EXERCISE AIM
This exercise calls for copying every line below that holds the word "Main".

*** DATASET

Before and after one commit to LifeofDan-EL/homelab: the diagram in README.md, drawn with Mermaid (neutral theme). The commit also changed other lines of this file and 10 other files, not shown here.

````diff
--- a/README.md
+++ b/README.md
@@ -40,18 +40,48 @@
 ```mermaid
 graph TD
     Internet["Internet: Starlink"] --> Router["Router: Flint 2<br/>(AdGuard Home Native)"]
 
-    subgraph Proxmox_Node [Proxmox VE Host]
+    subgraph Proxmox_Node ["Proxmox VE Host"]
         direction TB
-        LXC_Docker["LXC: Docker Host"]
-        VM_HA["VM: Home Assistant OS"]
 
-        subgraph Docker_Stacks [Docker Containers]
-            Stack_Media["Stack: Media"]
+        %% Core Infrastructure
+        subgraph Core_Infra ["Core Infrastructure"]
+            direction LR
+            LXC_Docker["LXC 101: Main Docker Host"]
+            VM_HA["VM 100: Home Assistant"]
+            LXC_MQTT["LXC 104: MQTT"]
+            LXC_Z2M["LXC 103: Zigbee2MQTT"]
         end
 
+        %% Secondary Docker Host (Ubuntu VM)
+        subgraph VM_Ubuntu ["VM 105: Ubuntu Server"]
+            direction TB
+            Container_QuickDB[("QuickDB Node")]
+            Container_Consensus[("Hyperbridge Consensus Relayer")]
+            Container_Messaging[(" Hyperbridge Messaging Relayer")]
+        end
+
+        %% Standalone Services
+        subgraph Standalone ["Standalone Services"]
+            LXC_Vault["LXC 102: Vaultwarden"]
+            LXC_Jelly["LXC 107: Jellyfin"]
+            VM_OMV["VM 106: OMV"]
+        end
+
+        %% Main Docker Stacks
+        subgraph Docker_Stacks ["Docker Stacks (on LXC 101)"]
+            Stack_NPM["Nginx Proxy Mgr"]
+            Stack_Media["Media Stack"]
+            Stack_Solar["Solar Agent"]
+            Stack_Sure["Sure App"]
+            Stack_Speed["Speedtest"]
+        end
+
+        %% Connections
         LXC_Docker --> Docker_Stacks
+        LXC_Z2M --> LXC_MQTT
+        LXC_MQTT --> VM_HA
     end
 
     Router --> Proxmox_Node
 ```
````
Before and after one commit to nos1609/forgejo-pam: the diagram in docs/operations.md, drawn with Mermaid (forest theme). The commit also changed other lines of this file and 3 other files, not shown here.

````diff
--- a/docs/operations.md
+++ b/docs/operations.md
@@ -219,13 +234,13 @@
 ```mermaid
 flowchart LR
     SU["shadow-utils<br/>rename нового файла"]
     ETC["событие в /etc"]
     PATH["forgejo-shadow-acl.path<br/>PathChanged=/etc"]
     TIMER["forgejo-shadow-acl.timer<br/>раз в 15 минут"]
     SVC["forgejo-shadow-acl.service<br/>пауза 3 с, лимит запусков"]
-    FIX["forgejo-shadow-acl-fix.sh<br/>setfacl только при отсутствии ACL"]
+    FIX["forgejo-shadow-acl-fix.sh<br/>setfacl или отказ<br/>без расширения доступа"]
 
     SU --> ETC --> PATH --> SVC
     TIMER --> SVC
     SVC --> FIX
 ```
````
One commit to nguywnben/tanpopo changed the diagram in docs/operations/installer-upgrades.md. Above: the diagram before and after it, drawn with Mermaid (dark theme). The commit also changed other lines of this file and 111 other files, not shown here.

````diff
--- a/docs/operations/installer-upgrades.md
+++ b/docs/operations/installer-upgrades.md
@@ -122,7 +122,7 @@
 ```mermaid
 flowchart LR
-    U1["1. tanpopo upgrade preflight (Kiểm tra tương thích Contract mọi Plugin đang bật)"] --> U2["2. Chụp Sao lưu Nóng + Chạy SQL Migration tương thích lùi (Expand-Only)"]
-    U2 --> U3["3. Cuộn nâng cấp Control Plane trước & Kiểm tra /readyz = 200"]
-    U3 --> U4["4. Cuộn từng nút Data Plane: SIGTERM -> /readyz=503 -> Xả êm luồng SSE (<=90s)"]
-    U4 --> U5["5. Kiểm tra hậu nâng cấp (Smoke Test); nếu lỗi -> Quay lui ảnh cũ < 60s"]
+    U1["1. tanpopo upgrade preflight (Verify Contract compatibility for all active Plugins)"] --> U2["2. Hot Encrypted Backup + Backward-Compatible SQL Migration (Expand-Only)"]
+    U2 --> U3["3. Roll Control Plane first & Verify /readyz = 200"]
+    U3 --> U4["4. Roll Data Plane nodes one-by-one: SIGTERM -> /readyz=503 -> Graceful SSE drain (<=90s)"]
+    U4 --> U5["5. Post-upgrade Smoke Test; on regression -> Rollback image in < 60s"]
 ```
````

******

ANSWER TO THE EXERCISE
+            LXC_Docker["LXC 101: Main Docker Host"]
+        %% Main Docker Stacks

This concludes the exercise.